CfP: "Extraordinary Bodies in Early Modern Nature and Culture", 26-27 October, Uppsala University

Url: http://www.idehist.uu.se/research/research-areas/history-of-medicine/medicine-at-the-borders-of-life/extraordinary-bodies-in-early-modern-nature-and-culture/


A wealth of literature has shed light on religious, philosophical, scientific and medical concepts of extraordinary bodies, wonders and monsters in the sixteenth, seventeenth and eighteenth centuries. Lorraine Daston and Katharine Park have been tremendously influential with their Wonders and the order of nature (1998) and in many ways contributed to our understanding of emotions and the monstrous before 1750. One of their suggestions is that there was no disenchantment, or clear pattern of naturalization, of monsters in the seventeenth and eighteenth centuries. Monstrous births were explained by natural causes, such as a narrow womb or an excess of seed, already by medieval writers whereas they could still be read as divine signs in the late seventeenth century. No linear story took monsters from an older religious framework to a newer naturalistic one or from prodigies to wonders to naturalized objects. Wonders eventually lost their position as cherished elements in European elite culture but that had nothing to do with secularization, the “rise of science”, or some triumph of rational thinking. Rather, the emergence of strict norms and absolute regularity, both of nature’s customs and God’s rules, is a better description of this shift. Nature’s habits hardened into inviolable laws in the late seventeenth century and Daston and Park picture “the subordination of anomalies to watertight natural laws, of nature to God, and of citizens and Christians to established authority”. Monsters became, in an anatomical framework, regarded as organisms that had failed to achieve their perfect final form. Their value now depended, not as earlier on their rarity or singularity, but on the body’s capacity to reveal still more rigid regularities in nature.
The history of monsters as submitted, not to secular powers, but to strict norms in early eighteenth century nature, culture and religion is intriguing and a number of questions can be raised. Were all bodies normalized by 1750 or can monsters still be found in science and medicine in the late eighteenth century? What else do we know about bodies and breaches of the expected in the early modern period? In the field of the deviant, has there been a general shift from natural rules to moral orders, from bodies to behavior? What other aspects of corporeality are there that can help us frame early modern nature and culture, to grasp its orders and disorders?
The purpose of this workshop is to bring together scholars from different fields to discuss current research on extraordinary bodies in natural history, medicine, law, religion, philosophy, and travel literature in the early modern period. It will comprise of paper presentations and a concluding general discussion.
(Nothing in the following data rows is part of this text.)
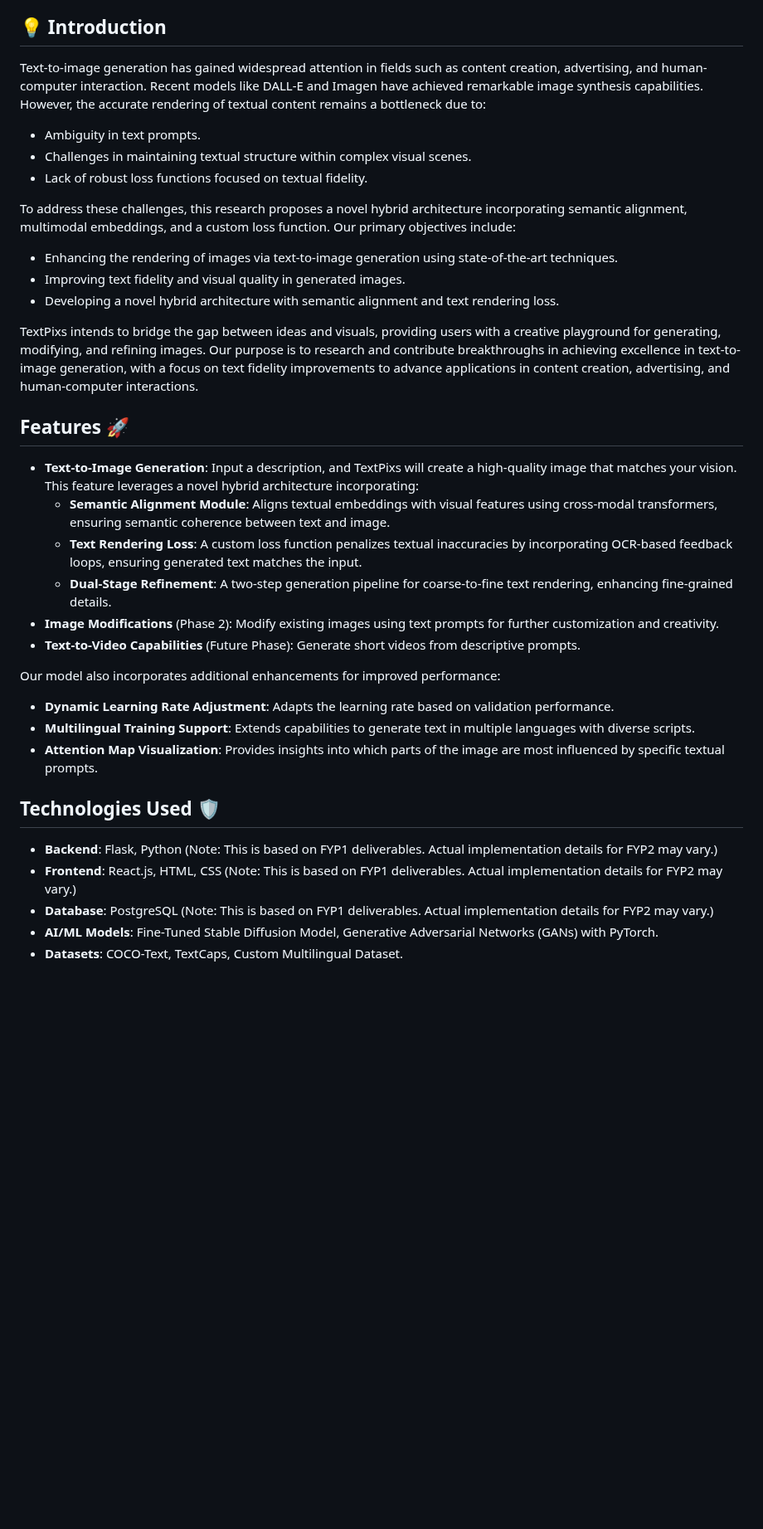
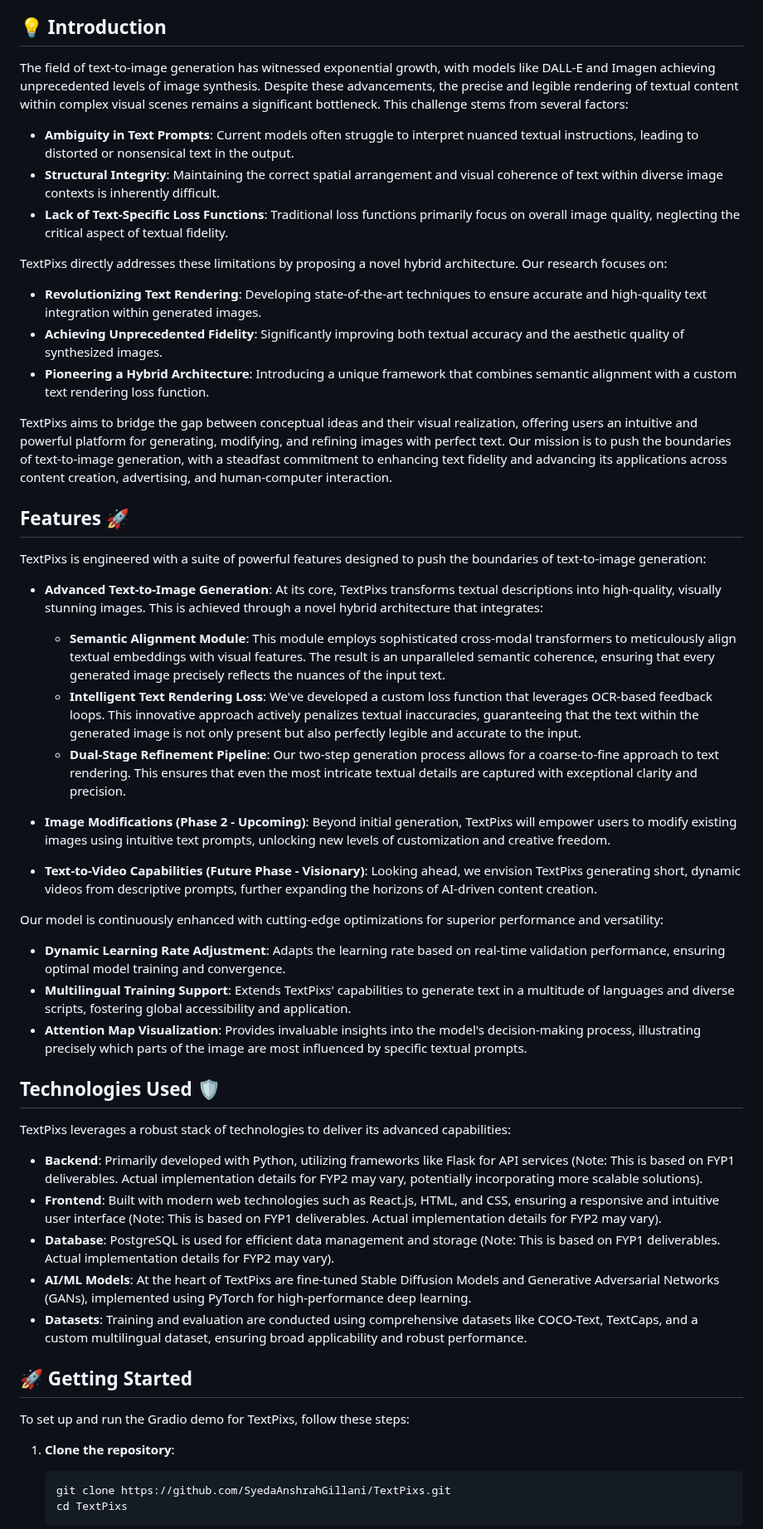
Before and after one commit to SyedaAnshrahGillani/TextPixs, a Markdown page: README.md, the part around one of its changes. Shown at 83% size. Rendered like a GitHub page; blank space fills up the shorter version.

Commit message:
docs: Enhance README with compelling content, changelog, and getting started guide

````diff
--- a/README.md
+++ b/README.md
@@ -51,37 +59,54 @@ Text-to-image generation has made significant strides with advancements in deep
 
 ## 💡 Introduction
 
-Text-to-image generation has gained widespread attention in fields such as content creation, advertising, and human-computer interaction. Recent models like DALL-E and Imagen have achieved remarkable image synthesis capabilities. However, the accurate rendering of textual content remains a bottleneck due to:
+The field of text-to-image generation has witnessed exponential growth, with models like DALL-E and Imagen achieving unprecedented levels of image synthesis. Despite these advancements, the precise and legible rendering of textual content within complex visual scenes remains a significant bottleneck. This challenge stems from several factors:
 
-- Ambiguity in text prompts.
-- Challenges in maintaining textual structure within complex visual scenes.
-- Lack of robust loss functions focused on textual fidelity.
+- **Ambiguity in Text Prompts**: Current models often struggle to interpret nuanced textual instructions, leading to distorted or nonsensical text in the output.
+- **Structural Integrity**: Maintaining the correct spatial arrangement and visual coherence of text within diverse image contexts is inherently difficult.
+- **Lack of Text-Specific Loss Functions**: Traditional loss functions primarily focus on overall image quality, neglecting the critical aspect of textual fidelity.
 
-To address these challenges, this research proposes a novel hybrid architecture incorporating semantic alignment, multimodal embeddings, and a custom loss function. Our primary objectives include:
-- Enhancing the rendering of images via text-to-image generation using state-of-the-art techniques.
-- Improving text fidelity and visual quality in generated images.
-- Developing a novel hybrid architecture with semantic alignment and text rendering loss.
+TextPixs directly addresses these limitations by proposing a novel hybrid architecture. Our research focuses on:
+- **Revolutionizing Text Rendering**: Developing state-of-the-art techniques to ensure accurate and high-quality text integration within generated images.
+- **Achieving Unprecedented Fidelity**: Significantly improving both textual accuracy and the aesthetic quality of synthesized images.
+- **Pioneering a Hybrid Architecture**: Introducing a unique framework that combines semantic alignment with a custom text rendering loss function.
 
-TextPixs intends to bridge the gap between ideas and visuals, providing users with a creative playground for generating, modifying, and refining images. Our purpose is to research and contribute breakthroughs in achieving excellence in text-to-image generation, with a focus on text fidelity improvements to advance applications in content creation, advertising, and human-computer interactions.
+TextPixs aims to bridge the gap between conceptual ideas and their visual realization, offering users an intuitive and powerful platform for generating, modifying, and refining images with perfect text. Our mission is to push the boundaries of text-to-image generation, with a steadfast commitment to enhancing text fidelity and advancing its applications across content creation, advertising, and human-computer interaction.
 
 ## Features 🚀
 
-- **Text-to-Image Generation**: Input a description, and TextPixs will create a high-quality image that matches your vision. This feature leverages a novel hybrid architecture incorporating:
-    - **Semantic Alignment Module**: Aligns textual embeddings with visual features using cross-modal transformers, ensuring semantic coherence between text and image.
-    - **Text Rendering Loss**: A custom loss function penalizes textual inaccuracies by incorporating OCR-based feedback loops, ensuring generated text matches the input.
-    - **Dual-Stage Refinement**: A two-step generation pipeline for coarse-to-fine text rendering, enhancing fine-grained details.
-- **Image Modifications** (Phase 2): Modify existing images using text prompts for further customization and creativity.
-- **Text-to-Video Capabilities** (Future Phase): Generate short videos from descriptive prompts.
+TextPixs is engineered with a suite of powerful features designed to push the boundaries of text-to-image generation:
 
-Our model also incorporates additional enhancements for improved performance:
-- **Dynamic Learning Rate Adjustment**: Adapts the learning rate based on validation performance.
-- **Multilingual Training Support**: Extends capabilities to generate text in multiple languages with diverse scripts.
-- **Attention Map Visualization**: Provides insights into which parts of the image are most influenced by specific textual prompts.
+- **Advanced Text-to-Image Generation**: At its core, TextPixs transforms textual descriptions into high-quality, visually stunning images. This is achieved through a novel hybrid architecture that integrates:
+    - **Semantic Alignment Module**: This module employs sophisticated cross-modal transformers to meticulously align textual embeddings with visual features. The result is an unparalleled semantic coherence, ensuring that every generated image precisely reflects the nuances of the input text.
+    - **Intelligent Text Rendering Loss**: We've developed a custom loss function that leverages OCR-based feedback loops. This innovative approach actively penalizes textual inaccuracies, guaranteeing that the text within the generated image is not only present but also perfectly legible and accurate to the input.
+    - **Dual-Stage Refinement Pipeline**: Our two-step generation process allows for a coarse-to-fine approach to text rendering. This ensures that even the most intricate textual details are captured with exceptional clarity and precision.
+
+- **Image Modifications (Phase 2 - Upcoming)**: Beyond initial generation, TextPixs will empower users to modify existing images using intuitive text prompts, unlocking new levels of customization and creative freedom.
+
+- **Text-to-Video Capabilities (Future Phase - Visionary)**: Looking ahead, we envision TextPixs generating short, dynamic videos from descriptive prompts, further expanding the horizons of AI-driven content creation.
+
+Our model is continuously enhanced with cutting-edge optimizations for superior performance and versatility:
+- **Dynamic Learning Rate Adjustment**: Adapts the learning rate based on real-time validation performance, ensuring optimal model training and convergence.
+- **Multilingual Training Support**: Extends TextPixs' capabilities to generate text in a multitude of languages and diverse scripts, fostering global accessibility and application.
+- **Attention Map Visualization**: Provides invaluable insights into the model's decision-making process, illustrating precisely which parts of the image are most influenced by specific textual prompts.
 
 ## Technologies Used 🛡️
 
-- **Backend**: Flask, Python (Note: This is based on FYP1 deliverables. Actual implementation details for FYP2 may vary.)
-- **Frontend**: React.js, HTML, CSS (Note: This is based on FYP1 deliverables. Actual implementation details for FYP2 may vary.)
-- **Database**: PostgreSQL (Note: This is based on FYP1 deliverables. Actual implementation details for FYP2 may vary.)
-- **AI/ML Models**: Fine-Tuned Stable Diffusion Model, Generative Adversarial Networks (GANs) with PyTorch.
-- **Datasets**: COCO-Text, TextCaps, Custom Multilingual Dataset.
+TextPixs leverages a robust stack of technologies to deliver its advanced capabilities:
+
+- **Backend**: Primarily developed with Python, utilizing frameworks like Flask for API services (Note: This is based on FYP1 deliverables. Actual implementation details for FYP2 may vary, potentially incorporating more scalable solutions).
+- **Frontend**: Built with modern web technologies such as React.js, HTML, and CSS, ensuring a responsive and intuitive user interface (Note: This is based on FYP1 deliverables. Actual implementation details for FYP2 may vary).
+- **Database**: PostgreSQL is used for efficient data management and storage (Note: This is based on FYP1 deliverables. Actual implementation details for FYP2 may vary).
+- **AI/ML Models**: At the heart of TextPixs are fine-tuned Stable Diffusion Models and Generative Adversarial Networks (GANs), implemented using PyTorch for high-performance deep learning.
+- **Datasets**: Training and evaluation are conducted using comprehensive datasets like COCO-Text, TextCaps, and a custom multilingual dataset, ensuring broad applicability and robust performance.
+
+## 🚀 Getting Started
+
+To set up and run the Gradio demo for TextPixs, follow these steps:
+
+1.  **Clone the repository**:
+    ```bash
+    git clone https://github.com/SyedaAnshrahGillani/TextPixs.git
+    cd TextPixs
+    ```
+
````
Also changed, not shown: other parts of README.md (+38 -6 lines).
Call for Papers

We especially welcome research relating to topics such as:
  • Concepts of monsters in natural philosophy/history and medicine
  • Transgressions – species, individuals, elements, life and death
  • Anatomy, embryology and obstetrics
  • Bestiality, violations of the law
  • Emblematic bodies, signs and religion
  • Witnessing the extraordinary, emotions and perceptions
  • Visual cultures of the early modern body
  • Physical deviances and the law
  • Pregnancies, births and midwifery
  • Normalization and medicalization
  • Collections of wonders and curiosities
  • Classification
  • Moral and natural rules and orders
  • Embryos in medical research and education
  • Linnaeus, wonders and paradoxes of nature
  • Travel and the meaning of distant and exotic bodies
  • The politics of monster history
Abstracts for papers of 200-300 words should be submitted no later than June 1, 2017 to Helena Franzén. Please provide your full name, institutional affiliation, and contact details.

The format of the workshop will not allow for more than c. 10 papers. We will select the abstracts to be presented at the meeting considering original research and relevance to the theme of the workshop. By June 15, 2017 applicants will be notified if their papers have been accepted or not.